Below are the records; collect from them each line containing the string "addons".
::: Entries shown
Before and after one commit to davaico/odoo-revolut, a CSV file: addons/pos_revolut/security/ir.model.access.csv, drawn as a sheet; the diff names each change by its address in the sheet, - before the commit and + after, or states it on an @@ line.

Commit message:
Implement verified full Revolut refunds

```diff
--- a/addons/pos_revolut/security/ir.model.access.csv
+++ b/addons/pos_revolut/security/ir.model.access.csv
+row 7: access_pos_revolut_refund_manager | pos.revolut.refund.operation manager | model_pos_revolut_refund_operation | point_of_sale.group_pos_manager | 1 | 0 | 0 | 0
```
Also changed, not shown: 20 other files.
::::::
▶ **Result**:
Before and after one commit to davaico/odoo-revolut, a CSV file: addons/pos_revolut/security/ir.model.access.csv, drawn as a sheet; the diff names each change by its address in the sheet, - before the commit and + after, or states it on an @@ line.
--- a/addons/pos_revolut/security/ir.model.access.csv
+++ b/addons/pos_revolut/security/ir.model.access.csv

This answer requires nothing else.